##### RECORDED DATA

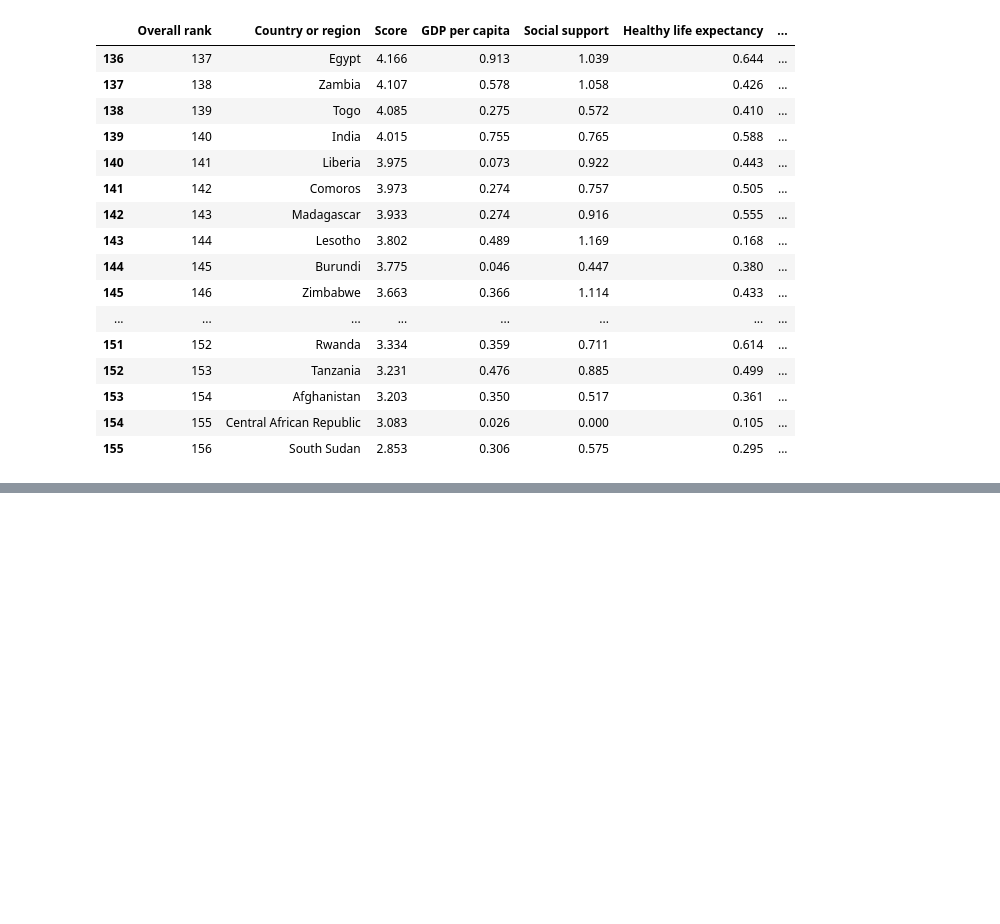
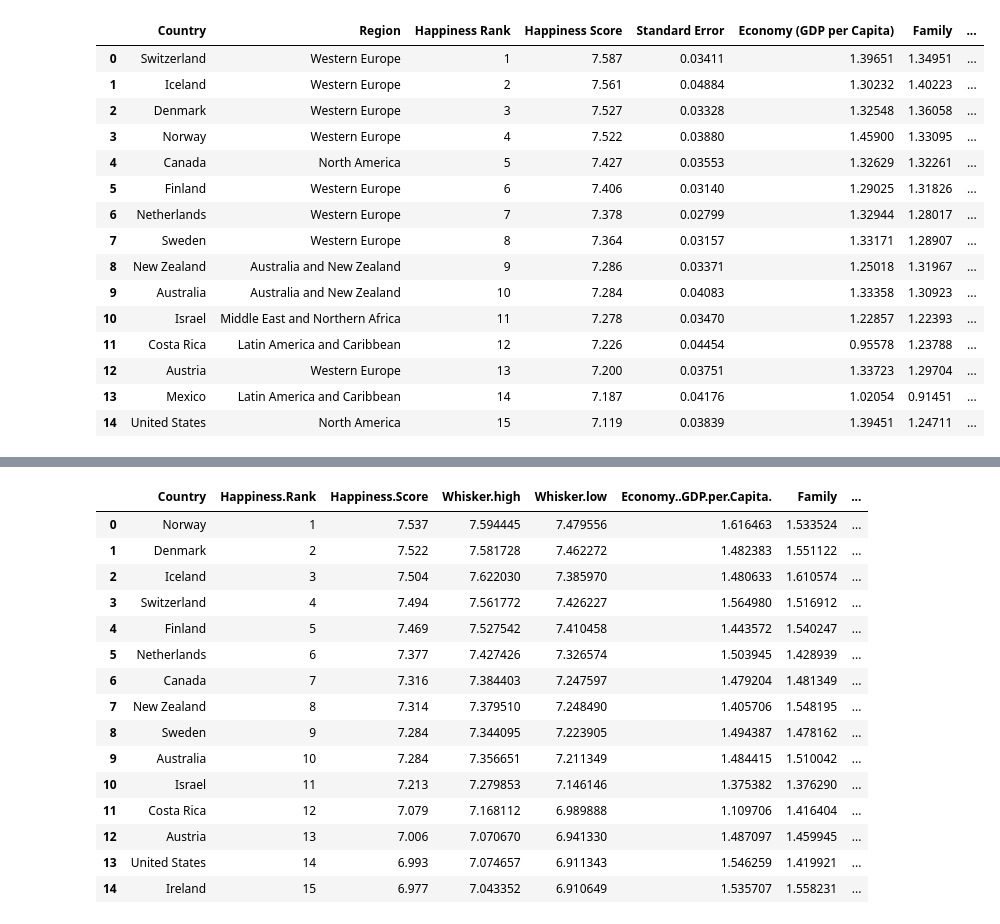
Before and after one commit to tnmercer/group_repo, a Jupyter notebook: world_happiness.ipynb, the cells around one changed output, grey strips where cells are left out. Drawn from its saved outputs; the diff is of its cells as text; code cells hidden in the pictures; blank space fills up the shorter version.

Commit message:
Started Cleaning dataframe in world happiness notebook

```diff
--- a/world_happiness.ipynb
+++ b/world_happiness.ipynb
@@ -2,24 +2,31 @@
 from pathlib import Path
 import pandas as pd
 # %%
+world_happiness_2015 = pd.read_csv(Path('./world_happiness_csv/2015.csv'))
+world_happiness_2016 = pd.read_csv(Path('./world_happiness_csv/2016.csv'))
+world_happiness_2017 = pd.read_csv(Path('./world_happiness_csv/2017.csv'))
+world_happiness_2018 = pd.read_csv(Path('./world_happiness_csv/2018.csv'))
 world_happiness_2019 = pd.read_csv(Path('./world_happiness_csv/2019.csv'))
 # %%
-world_happiness_2019.tail(20)
+display(world_happiness_2015.head(15))
+display(world_happiness_2016.head(15))
+display(world_happiness_2017.head(15))
+display(world_happiness_2018.head(15))
+display(world_happiness_2019.head(15))
 # %% [output]
-|  | Overall rank | Country or region | Score | GDP per capita | Social support | Healthy life expectancy | ... |
-| 136 | 137 | Egypt | 4.166 | 0.913 | 1.039 | 0.644 | ... |
-| 137 | 138 | Zambia | 4.107 | 0.578 | 1.058 | 0.426 | ... |
-| 138 | 139 | Togo | 4.085 | 0.275 | 0.572 | 0.410 | ... |
-| 139 | 140 | India | 4.015 | 0.755 | 0.765 | 0.588 | ... |
-| 140 | 141 | Liberia | 3.975 | 0.073 | 0.922 | 0.443 | ... |
-| 141 | 142 | Comoros | 3.973 | 0.274 | 0.757 | 0.505 | ... |
-| 142 | 143 | Madagascar | 3.933 | 0.274 | 0.916 | 0.555 | ... |
-| 143 | 144 | Lesotho | 3.802 | 0.489 | 1.169 | 0.168 | ... |
-| 144 | 145 | Burundi | 3.775 | 0.046 | 0.447 | 0.380 | ... |
-| 145 | 146 | Zimbabwe | 3.663 | 0.366 | 1.114 | 0.433 | ... |
-| ... | ... | ... | ... | ... | ... | ... | ... |
-| 151 | 152 | Rwanda | 3.334 | 0.359 | 0.711 | 0.614 | ... |
-| 152 | 153 | Tanzania | 3.231 | 0.476 | 0.885 | 0.499 | ... |
-| 153 | 154 | Afghanistan | 3.203 | 0.350 | 0.517 | 0.361 | ... |
-| 154 | 155 | Central African Republic | 3.083 | 0.026 | 0.000 | 0.105 | ... |
-| 155 | 156 | South Sudan | 2.853 | 0.306 | 0.575 | 0.295 | ... |
+|  | Country | Region | Happiness Rank | Happiness Score | Standard Error | Economy (GDP per Capita) | Family | ... |
+| 0 | Switzerland | Western Europe | 1 | 7.587 | 0.03411 | 1.39651 | 1.34951 | ... |
+| 1 | Iceland | Western Europe | 2 | 7.561 | 0.04884 | 1.30232 | 1.40223 | ... |
+| 2 | Denmark | Western Europe | 3 | 7.527 | 0.03328 | 1.32548 | 1.36058 | ... |
+| 3 | Norway | Western Europe | 4 | 7.522 | 0.03880 | 1.45900 | 1.33095 | ... |
+| 4 | Canada | North America | 5 | 7.427 | 0.03553 | 1.32629 | 1.32261 | ... |
+| 5 | Finland | Western Europe | 6 | 7.406 | 0.03140 | 1.29025 | 1.31826 | ... |
+| 6 | Netherlands | Western Europe | 7 | 7.378 | 0.02799 | 1.32944 | 1.28017 | ... |
+| 7 | Sweden | Western Europe | 8 | 7.364 | 0.03157 | 1.33171 | 1.28907 | ... |
+| 8 | New Zealand | Australia and New Zealand | 9 | 7.286 | 0.03371 | 1.25018 | 1.31967 | ... |
+| 9 | Australia | Australia and New Zealand | 10 | 7.284 | 0.04083 | 1.33358 | 1.30923 | ... |
+| 10 | Israel | Middle East and Northern Africa | 11 | 7.278 | 0.03470 | 1.22857 | 1.22393 | ... |
+| 11 | Costa Rica | Latin America and Caribbean | 12 | 7.226 | 0.04454 | 0.95578 | 1.23788 | ... |
+| 12 | Austria | Western Europe | 13 | 7.200 | 0.03751 | 1.33723 | 1.29704 | ... |
+| 13 | Mexico | Latin America and Caribbean | 14 | 7.187 | 0.04176 | 1.02054 | 0.91451 | ... |
+| 14 | United States | North America | 15 | 7.119 | 0.03839 | 1.39451 | 1.24711 | ... |
@@ -25,0 +49,16 @@ world_happiness_2019.tail(20)
+|  | Country | Happiness.Rank | Happiness.Score | Whisker.high | Whisker.low | Economy..GDP.per.Capita. | Family | ... |
+| 0 | Norway | 1 | 7.537 | 7.594445 | 7.479556 | 1.616463 | 1.533524 | ... |
+| 1 | Denmark | 2 | 7.522 | 7.581728 | 7.462272 | 1.482383 | 1.551122 | ... |
+| 2 | Iceland | 3 | 7.504 | 7.622030 | 7.385970 | 1.480633 | 1.610574 | ... |
+| 3 | Switzerland | 4 | 7.494 | 7.561772 | 7.426227 | 1.564980 | 1.516912 | ... |
+| 4 | Finland | 5 | 7.469 | 7.527542 | 7.410458 | 1.443572 | 1.540247 | ... |
+| 5 | Netherlands | 6 | 7.377 | 7.427426 | 7.326574 | 1.503945 | 1.428939 | ... |
+| 6 | Canada | 7 | 7.316 | 7.384403 | 7.247597 | 1.479204 | 1.481349 | ... |
+| 7 | New Zealand | 8 | 7.314 | 7.379510 | 7.248490 | 1.405706 | 1.548195 | ... |
+| 8 | Sweden | 9 | 7.284 | 7.344095 | 7.223905 | 1.494387 | 1.478162 | ... |
+| 9 | Australia | 10 | 7.284 | 7.356651 | 7.211349 | 1.484415 | 1.510042 | ... |
+| 10 | Israel | 11 | 7.213 | 7.279853 | 7.146146 | 1.375382 | 1.376290 | ... |
+| 11 | Costa Rica | 12 | 7.079 | 7.168112 | 6.989888 | 1.109706 | 1.416404 | ... |
+| 12 | Austria | 13 | 7.006 | 7.070670 | 6.941330 | 1.487097 | 1.459945 | ... |
+| 13 | United States | 14 | 6.993 | 7.074657 | 6.911343 | 1.546259 | 1.419921 | ... |
+| 14 | Ireland | 15 | 6.977 | 7.043352 | 6.910649 | 1.535707 | 1.558231 | ... |
```
Also changed, not shown: parts of 3 cells of this notebook, 1 other file.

##########

> [INSTRUCTIONS TO FOLLOW]:
The data above must be reproduced exactly, without any of its pictures.

> [REPLY TO THE TASK]:
Before and after one commit to tnmercer/group_repo, a Jupyter notebook: world_happiness.ipynb, the cells around one changed output, grey strips where cells are left out. Drawn from its saved outputs; the diff is of its cells as text; code cells hidden in the pictures; blank space fills up the shorter version.

Commit message:
Started Cleaning dataframe in world happiness notebook

```diff
--- a/world_happiness.ipynb
+++ b/world_happiness.ipynb
@@ -2,24 +2,31 @@
 from pathlib import Path
 import pandas as pd
 # %%
+world_happiness_2015 = pd.read_csv(Path('./world_happiness_csv/2015.csv'))
+world_happiness_2016 = pd.read_csv(Path('./world_happiness_csv/2016.csv'))
+world_happiness_2017 = pd.read_csv(Path('./world_happiness_csv/2017.csv'))
+world_happiness_2018 = pd.read_csv(Path('./world_happiness_csv/2018.csv'))
 world_happiness_2019 = pd.read_csv(Path('./world_happiness_csv/2019.csv'))
 # %%
-world_happiness_2019.tail(20)
+display(world_happiness_2015.head(15))
+display(world_happiness_2016.head(15))
+display(world_happiness_2017.head(15))
+display(world_happiness_2018.head(15))
+display(world_happiness_2019.head(15))
 # %% [output]
-|  | Overall rank | Country or region | Score | GDP per capita | Social support | Healthy life expectancy | ... |
-| 136 | 137 | Egypt | 4.166 | 0.913 | 1.039 | 0.644 | ... |
-| 137 | 138 | Zambia | 4.107 | 0.578 | 1.058 | 0.426 | ... |
-| 138 | 139 | Togo | 4.085 | 0.275 | 0.572 | 0.410 | ... |
-| 139 | 140 | India | 4.015 | 0.755 | 0.765 | 0.588 | ... |
-| 140 | 141 | Liberia | 3.975 | 0.073 | 0.922 | 0.443 | ... |
-| 141 | 142 | Comoros | 3.973 | 0.274 | 0.757 | 0.505 | ... |
-| 142 | 143 | Madagascar | 3.933 | 0.274 | 0.916 | 0.555 | ... |
-| 143 | 144 | Lesotho | 3.802 | 0.489 | 1.169 | 0.168 | ... |
-| 144 | 145 | Burundi | 3.775 | 0.046 | 0.447 | 0.380 | ... |
-| 145 | 146 | Zimbabwe | 3.663 | 0.366 | 1.114 | 0.433 | ... |
-| ... | ... | ... | ... | ... | ... | ... | ... |
-| 151 | 152 | Rwanda | 3.334 | 0.359 | 0.711 | 0.614 | ... |
-| 152 | 153 | Tanzania | 3.231 | 0.476 | 0.885 | 0.499 | ... |
-| 153 | 154 | Afghanistan | 3.203 | 0.350 | 0.517 | 0.361 | ... |
-| 154 | 155 | Central African Republic | 3.083 | 0.026 | 0.000 | 0.105 | ... |
-| 155 | 156 | South Sudan | 2.853 | 0.306 | 0.575 | 0.295 | ... |
+|  | Country | Region | Happiness Rank | Happiness Score | Standard Error | Economy (GDP per Capita) | Family | ... |
+| 0 | Switzerland | Western Europe | 1 | 7.587 | 0.03411 | 1.39651 | 1.34951 | ... |
+| 1 | Iceland | Western Europe | 2 | 7.561 | 0.04884 | 1.30232 | 1.40223 | ... |
+| 2 | Denmark | Western Europe | 3 | 7.527 | 0.03328 | 1.32548 | 1.36058 | ... |
+| 3 | Norway | Western Europe | 4 | 7.522 | 0.03880 | 1.45900 | 1.33095 | ... |
+| 4 | Canada | North America | 5 | 7.427 | 0.03553 | 1.32629 | 1.32261 | ... |
+| 5 | Finland | Western Europe | 6 | 7.406 | 0.03140 | 1.29025 | 1.31826 | ... |
+| 6 | Netherlands | Western Europe | 7 | 7.378 | 0.02799 | 1.32944 | 1.28017 | ... |
+| 7 | Sweden | Western Europe | 8 | 7.364 | 0.03157 | 1.33171 | 1.28907 | ... |
+| 8 | New Zealand | Australia and New Zealand | 9 | 7.286 | 0.03371 | 1.25018 | 1.31967 | ... |
+| 9 | Australia | Australia and New Zealand | 10 | 7.284 | 0.04083 | 1.33358 | 1.30923 | ... |
+| 10 | Israel | Middle East and Northern Africa | 11 | 7.278 | 0.03470 | 1.22857 | 1.22393 | ... |
+| 11 | Costa Rica | Latin America and Caribbean | 12 | 7.226 | 0.04454 | 0.95578 | 1.23788 | ... |
+| 12 | Austria | Western Europe | 13 | 7.200 | 0.03751 | 1.33723 | 1.29704 | ... |
+| 13 | Mexico | Latin America and Caribbean | 14 | 7.187 | 0.04176 | 1.02054 | 0.91451 | ... |
+| 14 | United States | North America | 15 | 7.119 | 0.03839 | 1.39451 | 1.24711 | ... |
@@ -25,0 +49,16 @@ world_happiness_2019.tail(20)
+|  | Country | Happiness.Rank | Happiness.Score | Whisker.high | Whisker.low | Economy..GDP.per.Capita. | Family | ... |
+| 0 | Norway | 1 | 7.537 | 7.594445 | 7.479556 | 1.616463 | 1.533524 | ... |
+| 1 | Denmark | 2 | 7.522 | 7.581728 | 7.462272 | 1.482383 | 1.551122 | ... |
+| 2 | Iceland | 3 | 7.504 | 7.622030 | 7.385970 | 1.480633 | 1.610574 | ... |
+| 3 | Switzerland | 4 | 7.494 | 7.561772 | 7.426227 | 1.564980 | 1.516912 | ... |
+| 4 | Finland | 5 | 7.469 | 7.527542 | 7.410458 | 1.443572 | 1.540247 | ... |
+| 5 | Netherlands | 6 | 7.377 | 7.427426 | 7.326574 | 1.503945 | 1.428939 | ... |
+| 6 | Canada | 7 | 7.316 | 7.384403 | 7.247597 | 1.479204 | 1.481349 | ... |
+| 7 | New Zealand | 8 | 7.314 | 7.379510 | 7.248490 | 1.405706 | 1.548195 | ... |
+| 8 | Sweden | 9 | 7.284 | 7.344095 | 7.223905 | 1.494387 | 1.478162 | ... |
+| 9 | Australia | 10 | 7.284 | 7.356651 | 7.211349 | 1.484415 | 1.510042 | ... |
+| 10 | Israel | 11 | 7.213 | 7.279853 | 7.146146 | 1.375382 | 1.376290 | ... |
+| 11 | Costa Rica | 12 | 7.079 | 7.168112 | 6.989888 | 1.109706 | 1.416404 | ... |
+| 12 | Austria | 13 | 7.006 | 7.070670 | 6.941330 | 1.487097 | 1.459945 | ... |
+| 13 | United States | 14 | 6.993 | 7.074657 | 6.911343 | 1.546259 | 1.419921 | ... |
+| 14 | Ireland | 15 | 6.977 | 7.043352 | 6.910649 | 1.535707 | 1.558231 | ... |
```
Also changed, not shown: parts of 3 cells of this notebook, 1 other file.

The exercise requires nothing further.